Republican Party

Save This Word!

one of the two major political parties in the U.S.: originated 1854–56.


Click for a side-by-side comparison of meanings. Use the word comparison feature to learn the differences between similar and commonly confused words.


What Is The Origin Of The Republican Party?

And although today’s Republican Party–also known as the Grand Old Party, or the GOP—is the party of conservatism and small government, their beginnings might surprise you.

Smoothly step over to these common grammar mistakes that trip many people up. Good luck!
Question 1 of 7
Fill in the blank: I can’t figure out _____ gave me this gift.
Dictionary.com Unabridged Based on the Random House Unabridged Dictionary, © Random House, Inc. 2023

How to use Republican Party in a sentence

British Dictionary definitions for Republican Party

Republican Party

the more conservative of the two major political parties in the US: established around 1854Compare Democratic Party
any of a number of political parties in other countries, usually so named to indicate their opposition to monarchy
US history another name for the Democratic-Republican Party
Collins English Dictionary - Complete & Unabridged 2012 Digital Edition © William Collins Sons & Co. Ltd. 1979, 1986 © HarperCollins Publishers 1998, 2000, 2003, 2005, 2006, 2007, 2009, 2012

Cultural definitions for Republican Party (1 of 2)

Republican party

A political party that began in 1854 and is today one of the two major political parties in the United States. Originally, it was composed mainly of northerners from both major parties of the time, the Democrats and the Whigs, with some former Know-Nothings as well. The first Republicans were united by their opposition to the expansion of slavery. Their first winning presidential candidate was Abraham Lincoln in 1860.

Cultural definitions for Republican Party (2 of 2)

Republican party
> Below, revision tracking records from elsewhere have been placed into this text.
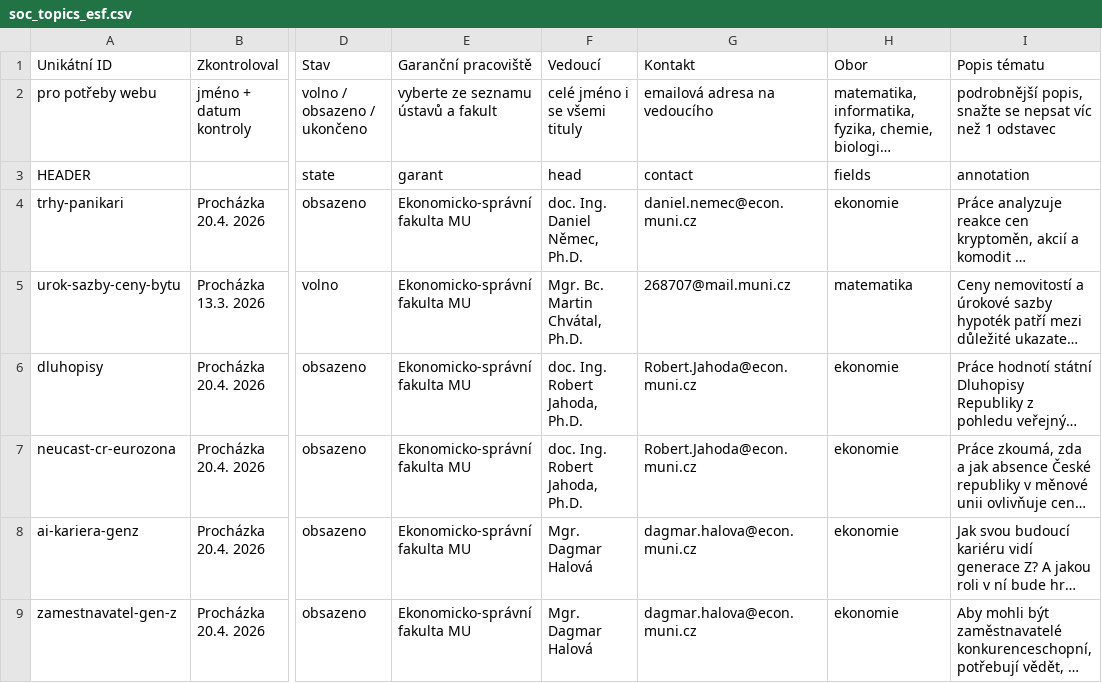
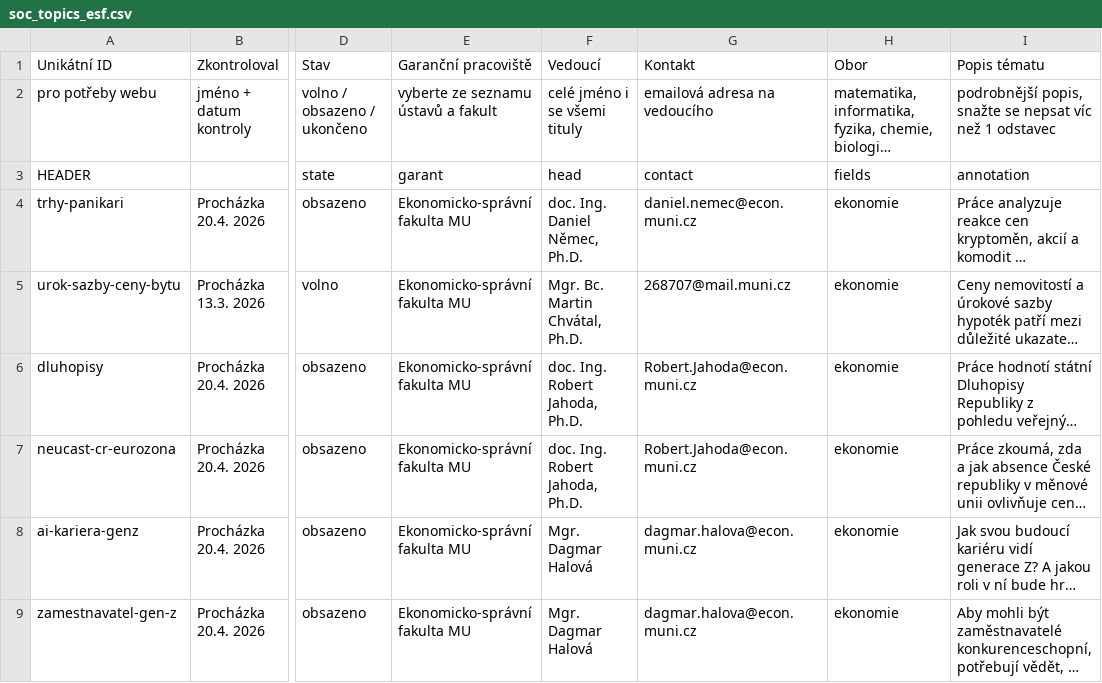
Before and after one commit to zverinec/prostredoskolaky-web, a CSV file: data/soc_topics_esf.csv, drawn as a sheet; only a part is shown, gaps mark what is left out; long unchanged cells end in …; the diff names each change by its address in the sheet, - before the commit and + after, or states it on an @@ line.

Commit message:
feat: small SOC update 02/07/2026

```diff
--- a/data/soc_topics_esf.csv
+++ b/data/soc_topics_esf.csv
-H5 (Obor): matematika
+H5 (Obor): ekonomie
```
One of the two major political parties in the United States. The party began in 1854 (see under “American History to 1865”); Abraham Lincoln, elected in 1860, was the first Republican president. During Reconstruction, many Republicans were eager to punish the South for its former slaveholding and for its secession from the United States. The northern Republicans, for example, supported carpetbaggers in southern governments. After Reconstruction, the Republicans favored a high protective tariff and were generally considered the defenders of northeastern and business interests. The party supported the Spanish-American War and the expansion of United States territory overseas. Some Republicans were part of the Progressive movement of the early twentieth century. In the 1920s, the party reestablished its reputation for supporting business and as being wary of any expansion of the place of government in national life. This characterization is still a reasonably accurate, if simplistic, description of basic Republican views. Since Lincoln, the Republican presidents have been Andrew Johnson, Ulysses S. Grant, Rutherford B. Hayes, James A. Garfield, Chester A. Arthur, Benjamin Harrison, William McKinley, Theodore Roosevelt, William Howard Taft, Warren G. Harding, Calvin Coolidge, Herbert Hoover, Dwight D. Eisenhower, Richard Nixon, Gerald Ford, Ronald Reagan, George H. W. Bush, and George W. Bush.

notes for Republican party

The party is often called the GOP, which stands for “Grand Old Party.”

notes for Republican party

The party's symbol (see also symbol) is an elephant.
The New Dictionary of Cultural Literacy, Third Edition Copyright © 2005 by Houghton Mifflin Harcourt Publishing Company. Published by Houghton Mifflin Harcourt Publishing Company. All rights reserved.